John will be supported by Dave Fidler.

dave-fidler

Dave’s sound is heavily influenced by the country soul music of the deep South over in the US. Citing Bob Dylan, Peter Green and Tommy Emmanuel as his main inspirations, Dave adds a contemporary touch to the folk sound of years gone by.

Get your tickets early we expect this to sell out quick!

Bison Log

“stumbling through small life nowhere England
shaking hands with the big town idiot size
trying to pick up some ordinariness
from the shopping bag inspirational quiet” Junk Culture – John Bramwell
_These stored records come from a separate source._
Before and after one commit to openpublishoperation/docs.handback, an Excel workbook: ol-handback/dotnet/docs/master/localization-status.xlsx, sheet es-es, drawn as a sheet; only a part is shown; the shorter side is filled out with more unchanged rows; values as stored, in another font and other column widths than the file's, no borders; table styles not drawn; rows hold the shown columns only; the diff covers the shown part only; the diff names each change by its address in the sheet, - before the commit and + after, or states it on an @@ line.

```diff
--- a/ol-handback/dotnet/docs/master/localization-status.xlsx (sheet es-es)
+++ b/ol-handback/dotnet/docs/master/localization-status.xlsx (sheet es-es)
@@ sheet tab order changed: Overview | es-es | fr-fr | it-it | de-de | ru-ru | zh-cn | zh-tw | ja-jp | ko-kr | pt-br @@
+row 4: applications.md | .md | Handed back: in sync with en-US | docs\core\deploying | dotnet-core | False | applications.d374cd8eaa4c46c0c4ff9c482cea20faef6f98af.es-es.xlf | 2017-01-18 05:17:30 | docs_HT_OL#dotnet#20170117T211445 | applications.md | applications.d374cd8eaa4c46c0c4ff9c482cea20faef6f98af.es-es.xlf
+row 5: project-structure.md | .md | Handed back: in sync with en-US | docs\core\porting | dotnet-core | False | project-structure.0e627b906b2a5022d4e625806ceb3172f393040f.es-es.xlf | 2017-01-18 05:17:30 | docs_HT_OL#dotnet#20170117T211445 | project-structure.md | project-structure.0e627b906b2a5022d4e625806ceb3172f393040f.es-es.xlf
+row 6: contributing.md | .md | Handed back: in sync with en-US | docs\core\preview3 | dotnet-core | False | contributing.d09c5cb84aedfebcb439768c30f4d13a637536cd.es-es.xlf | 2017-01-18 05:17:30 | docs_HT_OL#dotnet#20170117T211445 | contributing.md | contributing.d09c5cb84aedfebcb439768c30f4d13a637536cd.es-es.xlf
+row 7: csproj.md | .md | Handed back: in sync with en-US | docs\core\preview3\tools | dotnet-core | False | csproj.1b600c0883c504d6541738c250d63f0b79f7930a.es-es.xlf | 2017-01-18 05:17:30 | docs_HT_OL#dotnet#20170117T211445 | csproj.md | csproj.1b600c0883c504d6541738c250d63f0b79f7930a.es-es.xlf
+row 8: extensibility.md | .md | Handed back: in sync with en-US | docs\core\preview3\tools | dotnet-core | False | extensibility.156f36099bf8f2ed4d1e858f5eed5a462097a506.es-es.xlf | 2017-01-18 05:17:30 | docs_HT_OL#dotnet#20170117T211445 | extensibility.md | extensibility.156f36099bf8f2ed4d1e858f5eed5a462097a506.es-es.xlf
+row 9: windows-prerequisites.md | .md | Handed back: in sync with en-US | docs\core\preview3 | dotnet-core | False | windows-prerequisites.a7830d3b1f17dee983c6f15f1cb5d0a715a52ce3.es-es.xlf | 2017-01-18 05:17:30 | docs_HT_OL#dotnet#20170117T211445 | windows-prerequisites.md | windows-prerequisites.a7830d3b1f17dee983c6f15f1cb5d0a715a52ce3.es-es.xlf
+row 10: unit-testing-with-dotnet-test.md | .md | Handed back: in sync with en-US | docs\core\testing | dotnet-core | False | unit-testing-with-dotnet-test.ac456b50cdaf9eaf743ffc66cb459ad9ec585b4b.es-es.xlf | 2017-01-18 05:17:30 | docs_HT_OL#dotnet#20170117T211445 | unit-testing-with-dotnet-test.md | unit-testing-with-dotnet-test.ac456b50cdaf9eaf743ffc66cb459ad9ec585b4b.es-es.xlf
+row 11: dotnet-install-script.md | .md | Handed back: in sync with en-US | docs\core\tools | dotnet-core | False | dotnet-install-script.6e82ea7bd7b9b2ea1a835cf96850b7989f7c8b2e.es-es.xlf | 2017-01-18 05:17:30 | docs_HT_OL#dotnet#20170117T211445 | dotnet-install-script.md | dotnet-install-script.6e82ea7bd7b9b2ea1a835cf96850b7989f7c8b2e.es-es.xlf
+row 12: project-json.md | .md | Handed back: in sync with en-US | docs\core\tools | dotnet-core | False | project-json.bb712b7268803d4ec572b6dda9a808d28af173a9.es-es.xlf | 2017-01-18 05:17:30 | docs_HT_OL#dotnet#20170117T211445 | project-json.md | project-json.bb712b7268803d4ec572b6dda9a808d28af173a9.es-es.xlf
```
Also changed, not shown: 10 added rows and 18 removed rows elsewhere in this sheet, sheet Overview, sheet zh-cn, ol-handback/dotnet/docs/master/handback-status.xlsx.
Although John didn’t have that song in his set tonight, the lyrics pretty much sum up his writing. Bramwell’s songs stumble through the shopping centres down to the pub and back, they shake hands with those characters you recognise and they pick up the ordinary and add the extra to become extraordinary beautifully constructed vignettes of modern day urban life. John’s downbeat repertoire is strangely completed by his deadpan banter delivered between songs and it’s obvious that a major part of the set is his growing rapport with the audience.
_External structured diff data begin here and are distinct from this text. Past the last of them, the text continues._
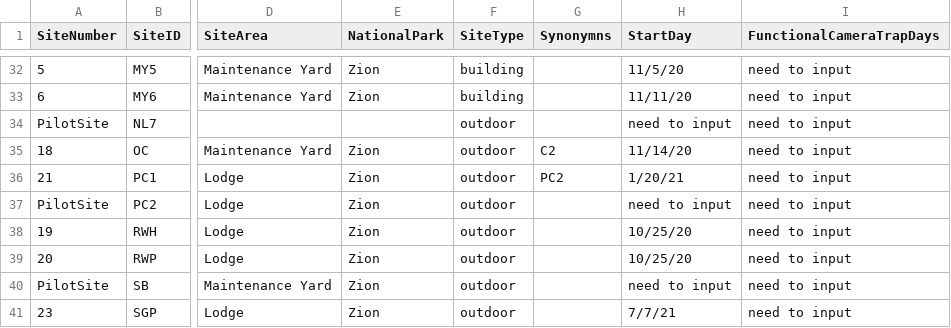
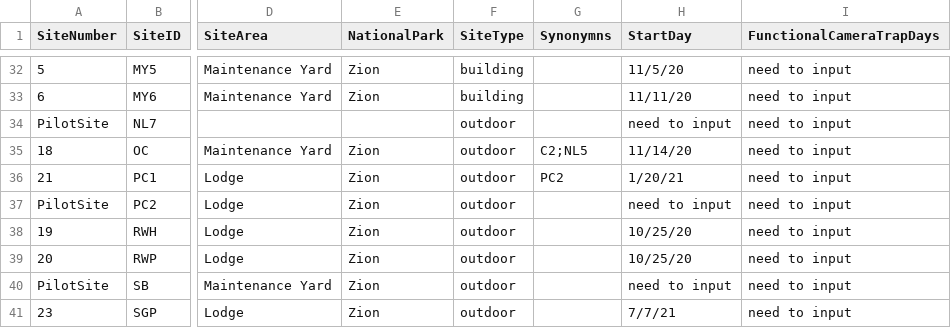
Before and after one commit to DrakeLab/willoughby-ringtail-fieldwork, a CSV file: data/camera-data/site_info.csv, drawn as a sheet; only a part is shown, gaps mark what is left out; the diff names each change by its address in the sheet, - before the commit and + after, or states it on an @@ line.

Commit message:
add NL5 syn to OC

```diff
--- a/data/camera-data/site_info.csv
+++ b/data/camera-data/site_info.csv
-G35 (Synonymns): C2
+G35 (Synonymns): C2;NL5
```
The evening was kicked off with another fine acoustic set from Flatlands and Garage Flowers, whose reputation is growing. Tony and Bonnie play like they are in your living room, so intimate and casual, yet with a quality of song writing and musicianship that would grace a much bigger stage. They were followed by another old friend, indeed the fisherman’s friend Louis Gordon, whose set this evening was a soulful set delivered with brim and gusto. Louis polished off some old favourites and crooned us into the first break.
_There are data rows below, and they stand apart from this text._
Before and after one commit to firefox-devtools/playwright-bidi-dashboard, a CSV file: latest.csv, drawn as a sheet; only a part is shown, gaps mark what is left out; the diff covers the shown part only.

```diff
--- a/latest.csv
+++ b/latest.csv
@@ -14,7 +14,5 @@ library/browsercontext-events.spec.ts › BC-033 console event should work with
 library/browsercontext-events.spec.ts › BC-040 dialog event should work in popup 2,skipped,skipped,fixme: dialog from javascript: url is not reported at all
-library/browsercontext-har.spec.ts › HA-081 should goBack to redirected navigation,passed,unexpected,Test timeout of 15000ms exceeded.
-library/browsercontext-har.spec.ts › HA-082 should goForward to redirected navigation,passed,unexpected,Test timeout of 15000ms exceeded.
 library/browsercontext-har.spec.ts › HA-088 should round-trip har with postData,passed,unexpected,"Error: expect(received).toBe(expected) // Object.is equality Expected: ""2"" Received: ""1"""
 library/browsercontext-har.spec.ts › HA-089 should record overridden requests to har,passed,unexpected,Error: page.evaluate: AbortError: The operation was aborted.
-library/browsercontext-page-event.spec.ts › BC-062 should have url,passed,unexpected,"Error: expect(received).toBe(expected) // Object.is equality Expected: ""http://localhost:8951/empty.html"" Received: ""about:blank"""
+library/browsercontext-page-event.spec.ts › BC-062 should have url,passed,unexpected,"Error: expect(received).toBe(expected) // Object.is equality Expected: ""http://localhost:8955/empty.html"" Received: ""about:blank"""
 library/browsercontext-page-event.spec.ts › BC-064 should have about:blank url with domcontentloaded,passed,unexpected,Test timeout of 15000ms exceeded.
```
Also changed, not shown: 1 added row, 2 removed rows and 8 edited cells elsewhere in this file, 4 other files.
John Bramwell is one member of the band I Am Kloot, I’ve seen them live and would recommend them, their northern sense of community and irony that is reflected in their crafted music comes across on stage as a conversation about life down the pub with your best mates. John as a solo artist maintains this intimacy and as we sat listening to the lyrical scenario’s as he spun them, we also watched intently his mastery of the guitar. The setting of an old temperance hall – The Wightman Theatre seemed an appropriate venue for songs of excess and regret.

Photos From The Event – Courtesy of Mr Paul Fuller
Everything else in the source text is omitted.